The Miami Marlins are 15-28 but no need to panic. Take a trip out west to Los Angeles, California to face the Los Angeles Dodgers and regroup per se. That was the thought process on the flight out to “LA-LA.” The Marlins finished the four-game series versus the Dodgers 1-3 overall with the next stop in Oakland for two games.
I Googled the unwritten rules of baseball, and I could not find the unwritten rules. I state this because the series out west became chippy in the second game loss to the Dodgers. Plus, the Marlins have not been playing well collectively. Miami needed it as they won the game the next day, its one win in the series.
The Marlins have been in a slump that has included two five-game losing streaks and now they have gone four weeks since posting back-to-back wins, with the last instance coming on April 23 — a Sunday.
In Friday’s game, Miami slugger Giancarlo Stanton led off the ninth and Dodgers reliever Ross Stripling’s first pitch went behind his lower back. Stanton did not charge the mound, but began a slow walk forward as players streamed onto the field. Stripling also said the pitch simply got away from him.
This one had a little bit of everything: Dodgers pitcher Alex Wood extending his scoreless streak, balls leaving the yard and players clearing the benches. But the benches clearing benefited the Marlins.
Marlins skipper Don Mattingly and Dodgers coach Bob Geren (former Yankees teammates) exchanged heated words during the benches-emptying ninth and had to be restrained from each other. Mattingly said he was initially upset that the Dodgers were swinging at 3-0 pitches in the eighth with a 5-0 lead: “When Geren is out there yelling at my guy, he has to go through me,” Mattingly said. “We aren’t going to have that.”

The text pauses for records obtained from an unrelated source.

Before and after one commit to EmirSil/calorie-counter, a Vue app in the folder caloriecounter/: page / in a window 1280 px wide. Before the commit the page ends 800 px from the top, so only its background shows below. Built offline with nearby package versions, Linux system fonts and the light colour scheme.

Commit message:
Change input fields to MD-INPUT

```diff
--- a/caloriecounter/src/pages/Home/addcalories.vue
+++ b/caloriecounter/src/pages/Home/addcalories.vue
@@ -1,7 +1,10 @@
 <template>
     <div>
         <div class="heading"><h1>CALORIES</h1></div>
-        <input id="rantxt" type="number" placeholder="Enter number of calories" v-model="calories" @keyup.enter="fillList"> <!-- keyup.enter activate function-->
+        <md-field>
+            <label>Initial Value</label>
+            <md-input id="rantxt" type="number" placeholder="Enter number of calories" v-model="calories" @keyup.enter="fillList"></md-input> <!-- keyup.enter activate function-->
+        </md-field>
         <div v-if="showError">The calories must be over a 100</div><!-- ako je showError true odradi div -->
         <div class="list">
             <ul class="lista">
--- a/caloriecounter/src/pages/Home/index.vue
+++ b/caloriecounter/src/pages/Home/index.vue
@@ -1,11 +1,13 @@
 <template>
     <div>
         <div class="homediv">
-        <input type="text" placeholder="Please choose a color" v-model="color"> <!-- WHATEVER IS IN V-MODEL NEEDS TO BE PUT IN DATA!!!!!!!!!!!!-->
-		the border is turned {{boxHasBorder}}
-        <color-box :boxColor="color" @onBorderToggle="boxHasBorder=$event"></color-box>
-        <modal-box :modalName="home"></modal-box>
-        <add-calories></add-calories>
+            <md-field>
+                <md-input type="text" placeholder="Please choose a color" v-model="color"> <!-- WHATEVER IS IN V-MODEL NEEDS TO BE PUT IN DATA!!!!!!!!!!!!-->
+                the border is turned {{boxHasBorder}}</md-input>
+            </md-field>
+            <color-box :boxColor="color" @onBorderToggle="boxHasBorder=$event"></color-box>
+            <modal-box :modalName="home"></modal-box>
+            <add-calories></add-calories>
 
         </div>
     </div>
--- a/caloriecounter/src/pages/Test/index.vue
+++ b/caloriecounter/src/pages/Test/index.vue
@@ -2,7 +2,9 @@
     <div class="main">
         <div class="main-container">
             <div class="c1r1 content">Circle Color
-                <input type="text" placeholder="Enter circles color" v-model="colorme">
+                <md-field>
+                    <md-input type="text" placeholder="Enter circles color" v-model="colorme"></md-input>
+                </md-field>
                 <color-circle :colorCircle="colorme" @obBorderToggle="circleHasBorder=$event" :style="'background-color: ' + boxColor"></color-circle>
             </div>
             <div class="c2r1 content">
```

Don Mattingly was ejected. Playing his former team. Do something to get the fish cooking. However, Mattingly’s ejections could earn him a spot in the record books. The manager of the Marlins was ejected on Friday night for the fourth time this season, putting him on pace to shatter the single-season record for heave-hos by a major-league manager, an unofficial mark that has stood for 112 years. John McGraw was tossed 13 times in 1905, according to Baseball Almanac.
The wins need to be greater than the ejections though.